When it comes to treating cancer, one BU researcher is going local. Professor Mark Grinstaff (BME, MSE, Chemistry, MED) recently published two studies that offer new approaches to the treatment of two intractable cancers—mesothelioma and esophageal cancer—by delivering therapeutic agents directly to the tumor site.
“Local drug delivery allows us to maximize drug dose at the disease site while reducing drug exposure to the rest of the body,” says Grinstaff. “This approach affords significantly fewer negative side effects, like hair loss and an overall decrease in the immune system, which are common with conventional intravenous chemotherapy treatments.”
The first study, published in Scientific Reports, describes a highly targeted approach to treating mesothelioma, an aggressive and highly fatal cancer associated with asbestos exposure. Mesothelioma progresses locally, Grinstaff noted, and current chemotherapy treatments—which infuse toxic drugs throughout the body for a relatively brief period—have not been effective in extending survival.
Postdoctoral research associate Aaron Colby prepared 100-nanometer particles that were small enough to enter a cancer cell, but expanded to 1,000 nanometers once exposed to the cell’s low pH level. In addition, the nanoparticles were engineered to attract a chemotherapy drug and draw it away from healthy cells through a process similar to that which causes oil to separate from vinegar. With the particles acting as beacons for the chemotherapy and the cancer cells unable to expel them quickly, the drug spent more time on target while avoiding healthy tissue.

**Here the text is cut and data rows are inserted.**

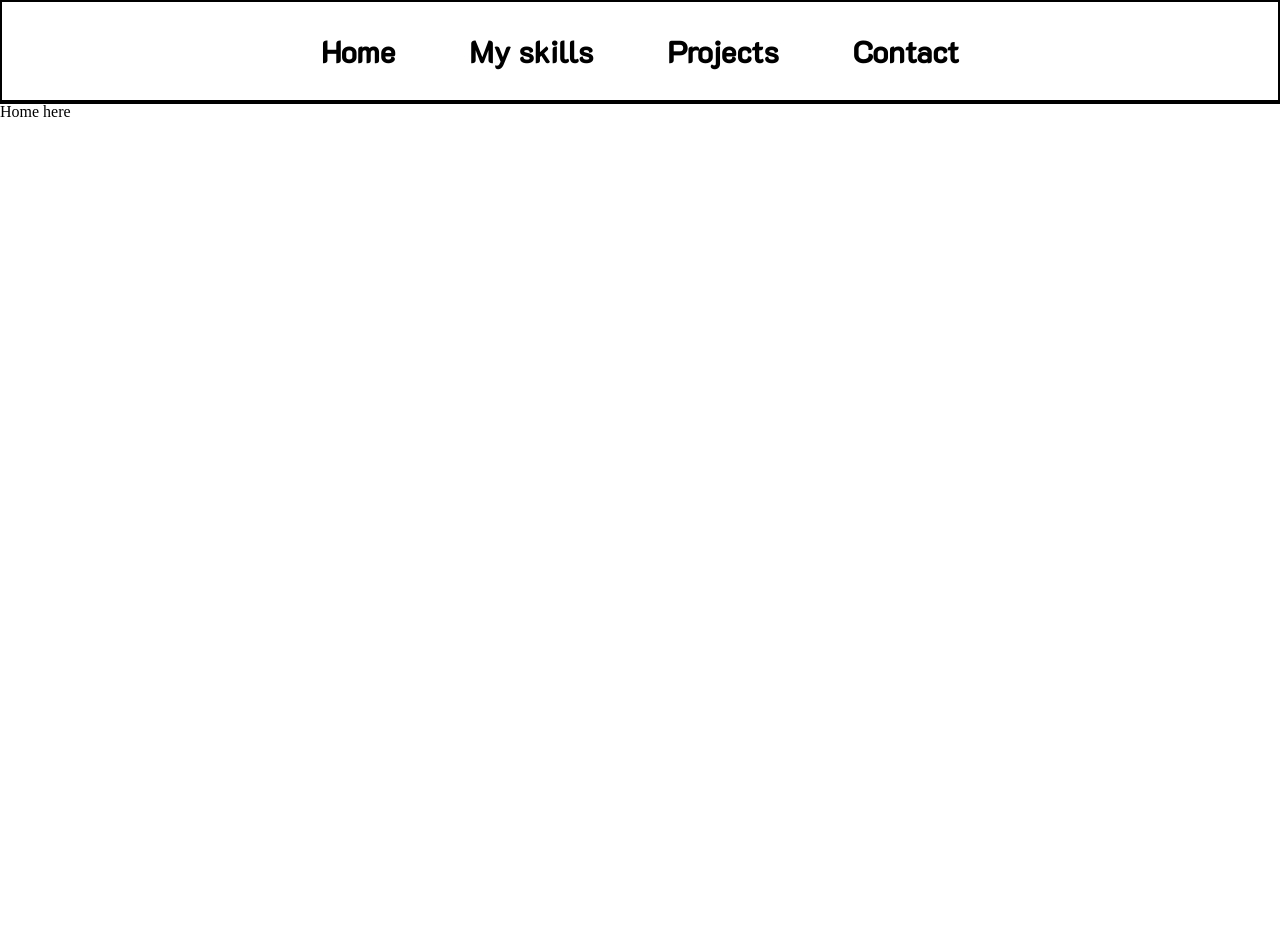
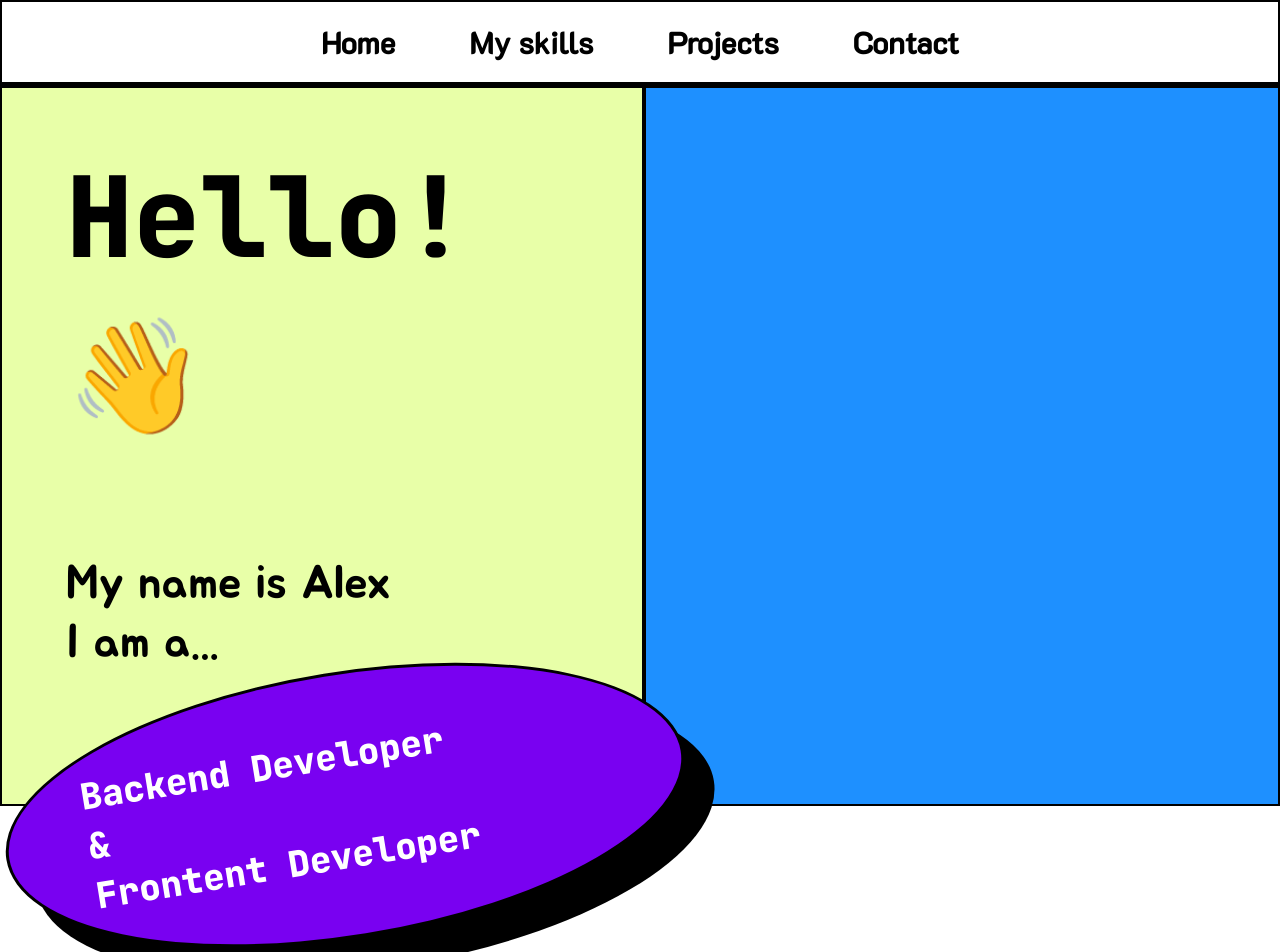
Before and after one commit to JavaHutt/portfolio, a React (Vite) app: page /contact in a window 1280 px wide. Shown: the top 952 px of the page. Before the commit the page ends 800 px from the top, so only its background shows below. Built offline with nearby package versions, Linux system fonts and the light colour scheme.

Commit message:
greet section

```diff
--- a/index.html
+++ b/index.html
@@ -7,7 +7,7 @@
     <link rel="stylesheet" href="https://cdnjs.cloudflare.com/ajax/libs/meyer-reset/2.0/reset.min.css" integrity="sha512-NmLkDIU1C/C88wi324HBc+S2kLhi08PN5GDeUVVVC/BVt/9Izdsc9SVeVfA1UZbY3sHUlDSyRXhCzHfr6hmPPw==" crossorigin="anonymous" referrerpolicy="no-referrer" />
     <link rel="preconnect" href="https://fonts.googleapis.com">
     <link rel="preconnect" href="https://fonts.gstatic.com" crossorigin>
-    <link href="https://fonts.googleapis.com/css2?family=K2D:wght@500&display=swap" rel="stylesheet">
+    <link href="https://fonts.googleapis.com/css2?family=JetBrains+Mono:wght@800&family=Jua&family=K2D:wght@500&display=swap" rel="stylesheet">
     <title>JavaHutt's portfolio</title>
 </head>
 <body>
--- a/src/App.css
+++ b/src/App.css
@@ -1,3 +1,7 @@
+html, body {
+	height: 100%;
+}
+
 .logo {
 	height: 6em;
 	padding: 1.5em;
--- a/src/components/Menu.module.scss
+++ b/src/components/Menu.module.scss
@@ -1,5 +1,5 @@
 .nav {
-    height: 98px;
+    height: 10vh;
     display: flex;
     justify-content: center;
     align-items: center;
--- a/src/components/Menu.tsx
+++ b/src/components/Menu.tsx
@@ -1,7 +1,6 @@
 import styles from './Menu.module.scss';
 
-const Menu: React.FC = () => {
-    return (
+const Menu: React.FC = () => (
     <nav className={styles.nav}>
         <ul className={styles.list}>
             <li><a className={styles.list__link} href="#">Home</a></li>
@@ -11,6 +10,5 @@ const Menu: React.FC = () => {
         </ul>
     </nav>
 );
-};
 
 export default Menu;
--- /dev/null
+++ b/src/components/home/Greet.module.scss
@@ -0,0 +1,51 @@
+.greet {
+    width: 50%;
+    display: flex;
+    flex-direction: column;
+    // justify-content: space-evenly;
+    background-color: #e8ffa8;
+    border: 2px solid #000000;
+}
+
+.text {
+    width: 80%;
+    margin: 50px auto 0 auto;
+}
+
+.header {
+    margin-bottom: 100px;
+    font-family: 'JetBrains Mono', monospace;
+    font-style: normal;
+    font-weight: 800;
+    font-size: 7rem;
+    line-height: 158px;
+}
+
+.bio {
+    font-family: 'Jua', sans-serif;
+    font-style: normal;
+    font-weight: 400;
+    font-size: 47px;
+    line-height: 59px;
+}
+
+.badge {
+    display: flex;
+    flex-direction: column;
+    justify-content: center;
+    width: 580px;
+    height: 220px;
+    padding: 20px;
+    padding-left: 80px;
+    font-family: 'JetBrains Mono', monospace;
+    font-style: normal;
+    font-weight: 800;
+    font-size: 36px;
+    line-height: 50px;
+    color: #ffffff;
+    transform: rotate(-9.2deg);
+    border-radius: 50%;
+    border: 3px solid #000000;
+    background-color: #7901f1;
+    box-shadow: 25px 35px #000000;
+}
--- /dev/null
+++ b/src/components/home/Greet.tsx
@@ -0,0 +1,20 @@
+import styles from './Greet.module.scss';
+
+const Greet: React.FC = () => (
+    <div className={styles.greet}>
+        <div className={styles.text}>
+            <h1 className={styles.header}>Hello!👋</h1>
+            <p className={styles.bio}>My name is Alex</p>
+            <p className={styles.bio}>I am a...</p>
+        </div>
+        <div>
+            <div className={styles.badge}>
+                <p>Backend Developer</p>
+                <p>&</p>
+                <p>Frontent Developer</p>
+            </div>
+        </div>
+    </div>
+);
+
+export default Greet;
--- /dev/null
+++ b/src/components/home/Home.module.scss
@@ -0,0 +1,5 @@
+.home {
+    height: 90vh;
+    display: flex;
+    flex-direction: row;
+}
--- a/src/components/home/Home.tsx
+++ b/src/components/home/Home.tsx
@@ -1,6 +1,13 @@
+import styles from './Home.module.scss';
+import Greet from './Greet';
+import Portrait from './Portrait';
+
 const Home: React.FC = () => {
     return (
-        <div>Home here</div>
+        <div className={styles.home}>
+            <Greet />
+            <Portrait />
+        </div>
     );
 };
 
--- /dev/null
+++ b/src/components/home/Portrait.module.scss
@@ -0,0 +1,5 @@
+.portrait {
+    width: 50%;
+    background-color: dodgerblue;
+    border: 2px solid #000000;
+}
--- /dev/null
+++ b/src/components/home/Portrait.tsx
@@ -0,0 +1,9 @@
+import styles from './Portrait.module.scss';
+
+const Portrait: React.FC = () => {
+    return (
+        <section className={styles.portrait}></section>
+    );
+};
+
+export default Portrait;
```
Lines whose indentation alone changed are shown as unchanged.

“In our strategy, we are sending in a nanoparticle first and the drug second, which we have found to increase the amount of drug delivered to the tumor itself compared to the current treatment method,” says Colby.
The second study, published in Angewandte Chemie International Edition, reports a novel drug delivery technology to treat esophageal cancer. A common problem that arises with esophageal cancer patients is difficulty swallowing, as a result of the tumor narrowing or blocking the esophagus. Doctors insert a wire mesh stent to open the passageway.
Grinstaff and his research team had the idea to integrate drug delivery with this tool as a one-two punch to focus the drug on the problem itself. Graduate student Julia Wang wrapped a drug-infused polymer sheath around the stent so that when it is stretched, it releases drug directly to the disease site.
“By changing the treatment method from a more passive release system to a more active release system, we are able to control when and how much drug is released,” says Wang.
“What is unique about this drug delivery system is that the amount of drug delivered depends on the extent the cloth is stretched. Using this approach a clinician can tune the dose, something they cannot do today,” says Grinstaff. “That control comes from the polymer composition and the engineering aspects of the design.”
Grinstaff and his team continue to refine the technology so it can pass through the regulatory process and get into the clinics. According to Grinstaff, his unique approaches to treating these diseases will not only lead to more effective treatment, but also will reduce the exposure of healthy cells to toxic chemotherapy drugs.
“Above all else, the potential benefit of both studies is the impact on patient care,” says Grinstaff. “By improving upon and streamlining the processes in place to treat aggressive diseases that currently have poor prognoses and no good therapies, not only are you going to treat the disease itself more effectively, but you will also improve the patient’s quality of life.”